----- Provided data
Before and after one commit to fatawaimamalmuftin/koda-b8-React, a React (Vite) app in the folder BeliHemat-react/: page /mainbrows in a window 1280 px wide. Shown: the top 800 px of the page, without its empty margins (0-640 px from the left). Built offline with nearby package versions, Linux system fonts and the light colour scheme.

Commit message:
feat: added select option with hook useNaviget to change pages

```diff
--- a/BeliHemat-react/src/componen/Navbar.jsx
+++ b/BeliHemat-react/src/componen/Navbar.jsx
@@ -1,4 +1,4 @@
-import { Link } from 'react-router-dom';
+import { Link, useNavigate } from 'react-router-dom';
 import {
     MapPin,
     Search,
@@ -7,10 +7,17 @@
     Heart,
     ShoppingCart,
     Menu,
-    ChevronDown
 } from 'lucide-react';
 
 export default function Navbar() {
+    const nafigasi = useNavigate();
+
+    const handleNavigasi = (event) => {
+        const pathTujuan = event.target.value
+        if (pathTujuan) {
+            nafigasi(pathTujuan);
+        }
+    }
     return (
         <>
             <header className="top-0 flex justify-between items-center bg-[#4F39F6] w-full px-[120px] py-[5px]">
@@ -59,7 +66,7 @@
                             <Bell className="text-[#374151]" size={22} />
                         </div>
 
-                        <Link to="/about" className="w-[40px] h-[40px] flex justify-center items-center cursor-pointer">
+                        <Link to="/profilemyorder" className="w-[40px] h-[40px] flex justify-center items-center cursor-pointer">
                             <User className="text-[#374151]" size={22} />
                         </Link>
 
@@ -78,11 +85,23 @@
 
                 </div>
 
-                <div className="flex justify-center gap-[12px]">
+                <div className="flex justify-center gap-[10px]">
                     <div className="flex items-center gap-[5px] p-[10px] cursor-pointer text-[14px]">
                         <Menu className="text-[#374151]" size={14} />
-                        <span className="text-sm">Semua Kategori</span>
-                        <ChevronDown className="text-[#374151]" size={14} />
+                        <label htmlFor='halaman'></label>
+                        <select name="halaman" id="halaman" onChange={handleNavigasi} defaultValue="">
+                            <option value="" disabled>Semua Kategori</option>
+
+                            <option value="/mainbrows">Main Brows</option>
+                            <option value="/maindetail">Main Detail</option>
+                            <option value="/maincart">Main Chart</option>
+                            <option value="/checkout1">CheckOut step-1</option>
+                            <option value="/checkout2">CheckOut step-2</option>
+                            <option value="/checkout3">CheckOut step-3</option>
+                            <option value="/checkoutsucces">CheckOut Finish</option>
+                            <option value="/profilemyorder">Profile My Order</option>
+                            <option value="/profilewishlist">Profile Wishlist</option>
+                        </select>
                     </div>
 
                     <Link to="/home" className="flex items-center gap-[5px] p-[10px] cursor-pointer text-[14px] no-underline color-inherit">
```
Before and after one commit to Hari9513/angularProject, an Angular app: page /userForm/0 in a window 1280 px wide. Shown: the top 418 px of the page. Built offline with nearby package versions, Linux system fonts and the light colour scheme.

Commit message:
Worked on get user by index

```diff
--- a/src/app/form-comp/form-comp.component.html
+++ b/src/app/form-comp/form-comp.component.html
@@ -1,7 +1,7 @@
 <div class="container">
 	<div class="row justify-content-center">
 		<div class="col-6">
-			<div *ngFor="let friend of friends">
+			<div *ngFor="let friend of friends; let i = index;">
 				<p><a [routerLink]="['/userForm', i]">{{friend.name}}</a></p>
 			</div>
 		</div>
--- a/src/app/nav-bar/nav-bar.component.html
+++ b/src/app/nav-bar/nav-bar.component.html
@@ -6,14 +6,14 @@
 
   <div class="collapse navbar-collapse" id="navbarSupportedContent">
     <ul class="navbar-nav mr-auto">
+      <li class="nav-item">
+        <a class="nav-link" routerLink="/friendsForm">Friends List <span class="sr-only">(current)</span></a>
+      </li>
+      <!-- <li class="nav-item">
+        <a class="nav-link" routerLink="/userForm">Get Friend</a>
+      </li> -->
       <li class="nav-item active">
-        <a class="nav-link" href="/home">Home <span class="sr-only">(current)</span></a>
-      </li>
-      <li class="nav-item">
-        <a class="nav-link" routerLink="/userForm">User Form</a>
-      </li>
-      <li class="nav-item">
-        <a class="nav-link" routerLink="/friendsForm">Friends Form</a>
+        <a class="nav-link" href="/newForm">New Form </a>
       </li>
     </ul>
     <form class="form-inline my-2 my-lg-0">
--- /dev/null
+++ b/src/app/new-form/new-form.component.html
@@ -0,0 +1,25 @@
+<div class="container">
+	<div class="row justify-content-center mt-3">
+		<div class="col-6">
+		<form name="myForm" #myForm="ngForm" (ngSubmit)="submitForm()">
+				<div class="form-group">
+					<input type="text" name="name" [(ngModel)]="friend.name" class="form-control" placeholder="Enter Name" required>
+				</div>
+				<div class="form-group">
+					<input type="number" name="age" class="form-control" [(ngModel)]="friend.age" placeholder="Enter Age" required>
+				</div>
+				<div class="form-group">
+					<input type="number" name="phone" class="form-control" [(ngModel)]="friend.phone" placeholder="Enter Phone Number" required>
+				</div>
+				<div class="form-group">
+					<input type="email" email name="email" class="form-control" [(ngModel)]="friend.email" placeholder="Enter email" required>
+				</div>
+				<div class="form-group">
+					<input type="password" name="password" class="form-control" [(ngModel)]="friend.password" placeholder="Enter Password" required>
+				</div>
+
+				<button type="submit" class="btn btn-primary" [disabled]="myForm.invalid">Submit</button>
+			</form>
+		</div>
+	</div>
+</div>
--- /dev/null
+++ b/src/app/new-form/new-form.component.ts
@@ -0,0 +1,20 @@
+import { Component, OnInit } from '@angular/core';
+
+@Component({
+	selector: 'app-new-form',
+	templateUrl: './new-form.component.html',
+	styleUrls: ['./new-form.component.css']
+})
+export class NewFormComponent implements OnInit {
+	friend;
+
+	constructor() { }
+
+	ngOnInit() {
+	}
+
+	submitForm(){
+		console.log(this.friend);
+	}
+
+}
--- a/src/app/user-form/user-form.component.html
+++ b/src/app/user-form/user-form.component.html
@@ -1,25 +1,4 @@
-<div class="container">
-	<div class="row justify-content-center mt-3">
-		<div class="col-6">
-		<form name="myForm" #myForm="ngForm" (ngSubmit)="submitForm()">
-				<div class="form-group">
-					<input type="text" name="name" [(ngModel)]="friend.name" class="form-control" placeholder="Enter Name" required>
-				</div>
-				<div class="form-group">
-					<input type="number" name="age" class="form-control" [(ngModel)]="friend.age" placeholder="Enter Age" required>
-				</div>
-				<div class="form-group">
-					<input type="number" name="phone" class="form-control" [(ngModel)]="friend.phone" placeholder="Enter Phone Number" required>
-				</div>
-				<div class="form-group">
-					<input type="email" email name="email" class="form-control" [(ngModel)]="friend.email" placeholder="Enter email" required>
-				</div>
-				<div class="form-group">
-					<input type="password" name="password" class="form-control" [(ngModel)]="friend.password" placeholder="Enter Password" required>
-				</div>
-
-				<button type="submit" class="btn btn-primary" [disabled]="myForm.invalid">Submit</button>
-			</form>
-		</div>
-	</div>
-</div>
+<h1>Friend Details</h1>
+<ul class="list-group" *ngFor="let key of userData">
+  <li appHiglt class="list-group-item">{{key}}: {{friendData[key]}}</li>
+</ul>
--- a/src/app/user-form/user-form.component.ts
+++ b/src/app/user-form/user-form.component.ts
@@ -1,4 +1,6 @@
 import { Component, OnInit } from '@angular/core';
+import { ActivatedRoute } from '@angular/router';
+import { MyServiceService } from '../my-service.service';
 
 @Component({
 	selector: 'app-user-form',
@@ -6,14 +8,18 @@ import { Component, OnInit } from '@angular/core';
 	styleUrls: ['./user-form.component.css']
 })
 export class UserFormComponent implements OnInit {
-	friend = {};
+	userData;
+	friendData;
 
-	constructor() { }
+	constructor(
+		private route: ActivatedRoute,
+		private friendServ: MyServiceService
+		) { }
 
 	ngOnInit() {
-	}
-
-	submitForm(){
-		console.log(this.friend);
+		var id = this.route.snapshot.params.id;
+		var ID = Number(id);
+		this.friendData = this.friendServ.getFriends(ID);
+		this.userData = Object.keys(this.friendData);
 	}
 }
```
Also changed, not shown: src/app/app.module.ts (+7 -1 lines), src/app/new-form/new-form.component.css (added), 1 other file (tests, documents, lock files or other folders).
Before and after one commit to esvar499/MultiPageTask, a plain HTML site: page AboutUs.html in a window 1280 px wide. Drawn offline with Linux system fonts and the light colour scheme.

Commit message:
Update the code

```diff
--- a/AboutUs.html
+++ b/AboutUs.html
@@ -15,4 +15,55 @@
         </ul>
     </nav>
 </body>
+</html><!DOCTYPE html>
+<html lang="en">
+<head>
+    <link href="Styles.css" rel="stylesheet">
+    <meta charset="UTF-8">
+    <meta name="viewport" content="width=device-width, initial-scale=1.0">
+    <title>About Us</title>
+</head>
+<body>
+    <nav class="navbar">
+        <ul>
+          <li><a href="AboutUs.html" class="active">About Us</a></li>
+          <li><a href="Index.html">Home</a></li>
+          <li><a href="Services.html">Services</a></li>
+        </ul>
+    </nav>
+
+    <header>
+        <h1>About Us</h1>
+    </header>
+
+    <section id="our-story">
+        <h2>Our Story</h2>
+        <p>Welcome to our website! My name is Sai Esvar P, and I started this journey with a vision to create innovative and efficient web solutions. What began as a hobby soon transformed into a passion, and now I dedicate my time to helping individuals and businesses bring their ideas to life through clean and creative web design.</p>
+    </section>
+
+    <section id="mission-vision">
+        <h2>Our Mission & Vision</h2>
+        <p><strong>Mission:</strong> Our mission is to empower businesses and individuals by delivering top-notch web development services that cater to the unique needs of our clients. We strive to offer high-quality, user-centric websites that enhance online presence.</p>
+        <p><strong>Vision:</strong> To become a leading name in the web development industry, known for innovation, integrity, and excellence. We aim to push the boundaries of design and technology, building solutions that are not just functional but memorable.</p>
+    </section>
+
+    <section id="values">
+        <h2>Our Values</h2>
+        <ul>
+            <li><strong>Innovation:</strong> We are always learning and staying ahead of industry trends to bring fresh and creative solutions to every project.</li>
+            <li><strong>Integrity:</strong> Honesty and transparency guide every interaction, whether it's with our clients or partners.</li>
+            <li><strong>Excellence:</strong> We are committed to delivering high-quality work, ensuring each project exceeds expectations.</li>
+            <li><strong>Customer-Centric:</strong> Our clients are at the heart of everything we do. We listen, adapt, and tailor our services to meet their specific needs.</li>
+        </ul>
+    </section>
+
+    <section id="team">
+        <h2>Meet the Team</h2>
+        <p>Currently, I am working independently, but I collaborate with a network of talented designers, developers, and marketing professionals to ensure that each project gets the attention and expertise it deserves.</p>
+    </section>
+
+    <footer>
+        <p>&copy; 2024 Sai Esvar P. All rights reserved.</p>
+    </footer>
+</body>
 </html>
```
----------
» Work item: Copy out each line of the entries above that holds "cursor".

» Exercise solution:
-                        <Link to="/about" className="w-[40px] h-[40px] flex justify-center items-center cursor-pointer">
+                        <Link to="/profilemyorder" className="w-[40px] h-[40px] flex justify-center items-center cursor-pointer">
                     <div className="flex items-center gap-[5px] p-[10px] cursor-pointer text-[14px]">
                     <Link to="/home" className="flex items-center gap-[5px] p-[10px] cursor-pointer text-[14px] no-underline color-inherit">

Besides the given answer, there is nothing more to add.